  • Protection and advocacy on behalf of persons of concern and assistance towards achieving sustainable durable solutions (integration/livelihood enhancement and return and reintegration)

  • Emergency relief operations (migration crisis and floods recovery)

  • Technical assistance to central, local institutions and civil society

  • Long-term rehabilitation/reconstruction and housing projects

  • Social inclusion;

  • Information dissemination and legal aid.

During all these years, in close cooperation with the Government of Serbia, DRC has been implementing various projects related to enhancing refugees and IDPs' return and reintegration, focusing primarily on sustainable housing, income-generation opportunities and legal aid, local integration/livelihood enhancement in Serbia, response to various needs within support to asylum seekers, social inclusion activities benefiting Roma population, as well as technical assistance/capacity building activities. DRC has also been supporting the recovery of floods-affected households and local economies in Serbia and providing technical assistance within a consortium for the Regional Housing Programme in the Western Balkans.

In response to the ongoing migration crisis, DRC Serbia has expanded its programming and launched new emergency relief operations to provide protection and assistance to persons of concern, supporting the Government of Serbia in tackling migration management challenges and response to the increasing humanitarian needs.
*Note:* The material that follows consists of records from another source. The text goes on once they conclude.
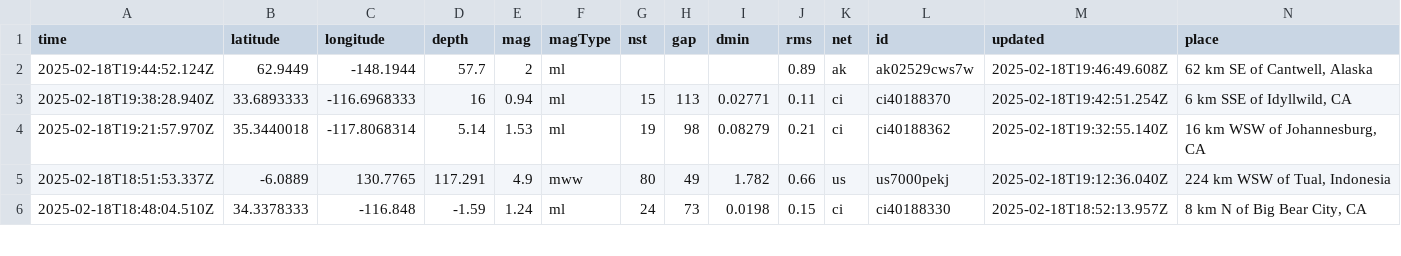
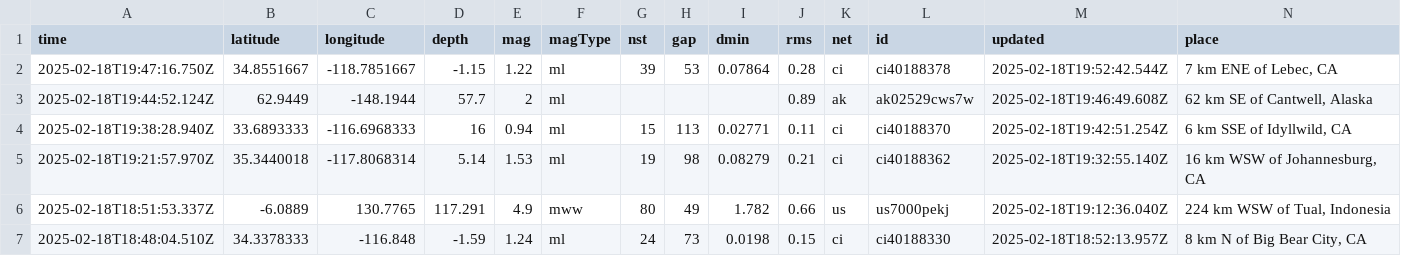
Before and after one commit to rafaelmatsuyama/FIAP-2025-ABDR-StreamProcessingPipelines, a CSV file: usgs_current.csv, drawn as a sheet; only a part is shown; rows hold the shown columns only; the diff names each change by its address in the sheet, - before the commit and + after, or states it on an @@ line.

```diff
--- a/usgs_current.csv
+++ b/usgs_current.csv
+row 2: 2025-02-18T19:47:16.750Z | 34.8551667 | -118.7851667 | -1.15 | 1.22 | ml | 39 | 53 | 0.07864 | 0.28 | ci | ci40188378 | 2025-02-18T19:52:42.544Z | 7 km ENE of Lebec, CA
```
Also changed, not shown: usgs_main.csv.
DRC is engaged in shelter and WASH interventions aiming at improving reception conditions in asylum centres and various recently opened reception and transit centres in the country, protection, including child protection, information dissemination, health assistance, provision of food and NFIs.

The programme is implemented through the main office in Belgrade and field offices in Kragujevac and Kraljevo, with several settings close to reception and transit centres across Serbia, as in Presevo, Dimitrovgrad and Sid. DRC Office in Montenegro (Podgorica) closed its operation in June 2016.

DRC Serbia has been closely cooperating with various institutions of the Government of Serbia, various international agencies and NGOs and trusted by various donors including the EU Delegation to the Republic of Serbia, ECHO, UN agencies (UNHCR, UNICEF, UNFPA), the Danish Government, BPRM, the Norwegian Government, DFID and many others.

In Macedonia DRC’s response to the influx of refugees in 2015 has included protection, WASH, NFI distributions and support to local authorities. At the time, up to approximately 6,000 persons per day were entering the country through unofficial border crossing points, along the border line with Greece near Gevgelija, and passing through Republic of Macedonia into Serbia. However, as the Balkan Route closed in March 2016, large numbers of refugees and other persons in need of international protection were left stranded at various transit centres along the way. Although the numbers are smaller, refugees and migrants still remain at the two Macedonian transit centres – consisting mainly of those left behind as a consequence of the border closings and those who attempted to cross borders on their own and were pushed back.

The local population residing in areas along the border line with Greece and Serbia has been severely affected by the 2015 and 2016 refugee crises, where around 1 million of refugees and other persons of concern passed through the territory of the country and subsequently through these locations. Through partnership with UNHCR, DRC is implementing a number of small scale community projects in areas along the border line with Greece and Serbia.

DRC Macedonia is working in close cooperation with DG ECHO and UNHCR.